However, this is a shift that will happen naturally if programmatic advertising becomes the favoured medium. A more insurmountable problem with automation is that it takes away the personal touch.
Many brands swear by the effectiveness of a host-read advert, which not only maintains the flow of the podcast by not changing voices in a jarring manner but feels more trustworthy because of the relationship the listener has with the presenter. It also allows a lot more personality, as you’re effectively hiring the host to put their own spin on a product or service.
Because of their automated nature, programmatic podcast adverts can’t offer this personal touch, and as a result, some hosts and advertisers prefer to stick to the tried-and-tested methods of reaching listeners with tailored ad reads. Larger-scale ad buys and more customised ad formats are also typically not offered through programmatic channels.
There are also some challenges around analytics and post-run reporting for programmatic campaigns, which tend not to be as robust or detailed as reports from campaigns that are bought directly from a platform, network or publisher.
How to run your first programmatic podcast ad campaign
If you’re interested in dipping your toe in the programmatic podcast ad market, it’s relatively easy to do so; the first thing you’ll need to do is script and record an ad spot, if you don’t already have one. These should be 30-60 seconds long, with a clear call to action in order to drive the best results.
Once you’ve got your ad, platforms like Spotify and Acast offer self-service tools that allow you to set up programmatic podcast campaigns in a similar way to platforms like Facebook, with a budget of as little as $250 for Acast, or $500 for Spotify. Once you’ve registered for an account with your company details, you can start running ads against your target audience, with set goals for impressions.
These platforms make it easier for smaller advertisers to access programmatic channels, as well as for larger organisations that perhaps haven’t yet invested in podcast advertising to launch small-scale pilot projects and assess the performance.
What does the future hold for programmatic advertising with podcasts?
In the short term, the aim is simply for programmatic advertising to get a bigger foothold in the world of podcasting. It remains a small part of the industry, accounting for just 1.7% of total US revenues in 2021, according to the IAB.

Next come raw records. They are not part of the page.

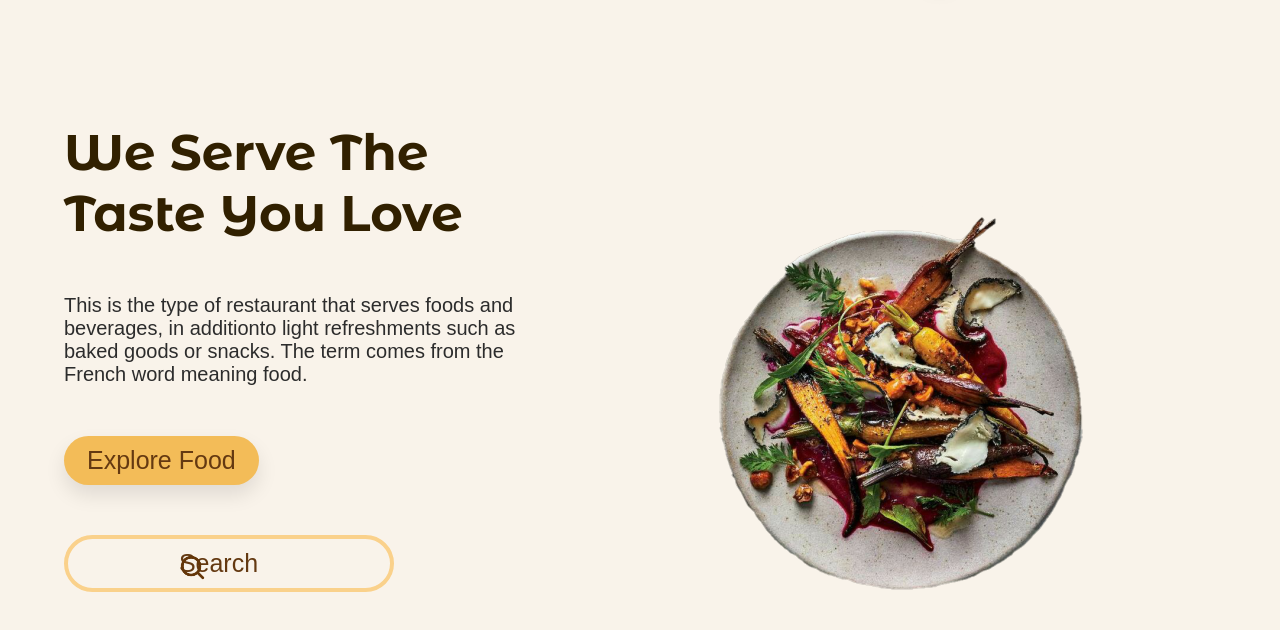
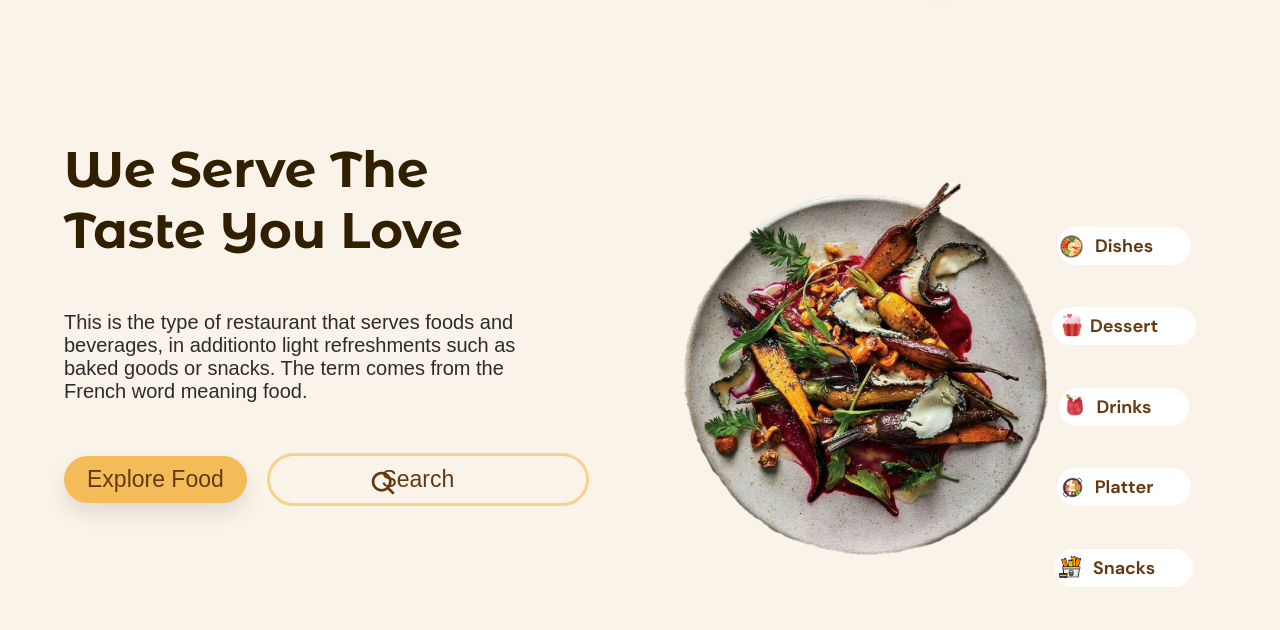
Before and after one commit to firdhair/Restaurant-Page, a website built with webpack: page dist/index.html in a window 1280 px wide. Shown: the part 98-728 px from the top of the page. Built offline with nearby package versions, Linux system fonts and the light colour scheme.

Commit message:
added food buttons

```diff
--- a/fonts/OFL.txt
+++ b/fonts/OFL.txt
@@ -1,4 +1,4 @@
-Copyright 2011 The Montserrat Project Authors (https://github.com/JulietaUla/Montserrat)
+Copyright 2014-2017 Indian Type Foundry (info@indiantypefoundry.com). Copyright 2019 Google LLC.
 
 This Font Software is licensed under the SIL Open Font License, Version 1.1.
 This license is copied below, and is also available with a FAQ at:
--- a/src/index.js
+++ b/src/index.js
@@ -136,6 +136,60 @@ function createIntro() {
   introImage.appendChild(foodImage);
 
   // create small buttons
+  // types of foods
+  const introButtons = document.createElement("div");
+  introButtons.classList.add("intro-buttons");
+  introImage.appendChild(introButtons);
+
+  const button1 = document.createElement("button");
+  button1.classList.add("buttons");
+  button1.classList.add("button-1");
+  button1.innerHTML = "Dishes";
+  introButtons.appendChild(button1);
+  const dishesIcon = document.createElement("img");
+  dishesIcon.setAttribute("src", "dishes.png");
+  dishesIcon.setAttribute("id", "dishes-img");
+  button1.appendChild(dishesIcon);
+
+  const button2 = document.createElement("button");
+  button1.classList.add("buttons");
+  button2.classList.add("button-2");
+  button2.innerHTML = "Dessert";
+  introButtons.appendChild(button2);
+  const dessertIcon = document.createElement("img");
+  dessertIcon.setAttribute("src", "dessert.png");
+  dessertIcon.setAttribute("id", "dessert-img");
+  button2.appendChild(dessertIcon);
+
+  const button3 = document.createElement("button");
+  button1.classList.add("buttons");
+  button3.classList.add("button-3");
+  button3.innerHTML = "Drinks";
+  introButtons.appendChild(button3);
+  const drinkIcon = document.createElement("img");
+  drinkIcon.setAttribute("src", "drinks.png");
+  drinkIcon.setAttribute("id", "drinks-img");
+  button3.appendChild(drinkIcon);
+
+  const button4 = document.createElement("button");
+  button1.classList.add("buttons");
+  button4.classList.add("button-4");
+  button4.innerHTML = "Platter";
+  introButtons.appendChild(button4);
+  const platterIcon = document.createElement("img");
+  platterIcon.setAttribute("src", "platter.png");
+  platterIcon.setAttribute("id", "platter-img");
+  button4.appendChild(platterIcon);
+
+  const button5 = document.createElement("button");
+  button1.classList.add("buttons");
+  button5.classList.add("button-5");
+  button5.innerHTML = "Snacks";
+  introButtons.appendChild(button5);
+  const snackIcon = document.createElement("img");
+  snackIcon.setAttribute("src", "snacks.png");
+  snackIcon.setAttribute("id", "snacks-img");
+  button5.appendChild(snackIcon);
 }
 
 document.body.appendChild(component());
--- a/styles/_intro.scss
+++ b/styles/_intro.scss
@@ -49,6 +49,10 @@ nav {
     padding: 1.2rem 3rem;
     margin: 0rem 2rem;
     border-radius: 3.5rem;
+    cursor: pointer;
+  }
+  button:hover {
+    box-shadow: 0px 10px 25px rgba(112, 112, 112, 0.2);
   }
 }
 
@@ -72,12 +76,73 @@ nav {
 
 .intro-image {
   flex: 1 1 40rem;
-  margin-left: 15rem;
+  margin-left: 8rem;
+  position: relative;
   img {
     // margin: 0rem 0rem 0rem 0rem;
     margin-top: 2rem;
-    max-width: 100%;
+    max-width: 95%;
     background-size: cover;
+  }
+  .intro-buttons {
+    @include flex(space-between, center, column);
+    min-height: 45vh;
+    position: absolute;
+    top: 18%;
+    right: 2rem;
+
+    button {
+      border: none;
+      padding: 0.7rem 3.8rem;
+      background-color: white;
+      border-radius: 2.5rem;
+      cursor: pointer;
+      font-family: "dm-sans-bold", sans-serif;
+      font-size: 1.8rem;
+      color: #643911;
+      transition: transform 0.5s;
+    }
+    button:hover {
+      box-shadow: 0px 10px 20px rgba(97, 97, 97, 0.1);
+      transform: scale(1.1);
+    }
+    .button-1,
+    .button-2,
+    .button-3,
+    .button-4,
+    .button-5 {
+      position: relative;
+    }
+    #dishes-img,
+    #dessert-img,
+    #drinks-img,
+    #platter-img,
+    #snacks-img {
+      width: 17%;
+      position: absolute;
+    }
+    #dishes-img {
+      bottom: 18%;
+      right: 10.8rem;
+    }
+    #dessert-img {
+      bottom: 22%;
+      right: 11.2rem;
+    }
+    #drinks-img {
+      bottom: 25%;
+      right: 10.3rem;
+    }
+    #platter-img {
+      width: 16%;
+      bottom: 22%;
+      right: 10.8rem;
+    }
+    #snacks-img {
+      width: 16%;
+      bottom: 24%;
+      right: 11.2rem;
+    }
   }
 }
 
@@ -105,6 +170,12 @@ nav {
     margin-right: 2rem;
     background-color: #f3bc58;
     box-shadow: 0px 10px 20px rgba(0, 0, 0, 0.1);
+    cursor: pointer;
+    font-size: 2.3rem;
+  }
+  .explore-button:hover {
+    color: #f3bc58;
+    background-color: #9e5d20;
   }
   .search-container {
     position: relative;
@@ -114,22 +185,28 @@ nav {
   }
   .search-button {
     background-color: #f9f3ea;
-    border: 0.4rem solid #fad18b;
-    padding: 1rem 0rem;
+    border: 0.3rem solid #fad18b;
+    padding: 1rem 1rem;
     border-radius: 3rem;
     text-align: center;
     margin-top: 5rem;
     color: #643911;
+    font-size: 2.3rem;
   }
 }
 
 #input-img {
   position: absolute;
-  top: 6.6rem;
-  right: 18.5rem;
+  top: 6.4rem;
+  right: 19rem;
 }
 
 @font-face {
   font-family: montserrat-bold;
   src: url("../fonts/MontserratAlternates-Bold.ttf");
 }
+
+@font-face {
+  font-family: dm-sans-bold;
+  src: url("../fonts/DMSans-Bold.ttf");
+}
```
Also changed, not shown: dist/dessert.png (added), dist/dishes.png (added), dist/drinks.png (added), dist/platter.png (added), dist/snacks.png (added), fonts/DMSans-Bold.ttf (added), fonts/DMSans-BoldItalic.ttf (added), fonts/DMSans-Italic.ttf (added), fonts/DMSans-Medium.ttf (added), fonts/DMSans-MediumItalic.ttf (added), fonts/DMSans-Regular.ttf (added), styles/style.css, 2 other files.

This kind of fine-grain relevance could help programmatic advertising in podcasts reach the same ubiquity as the likes of Google AdX – but we’re a long way from that just yet.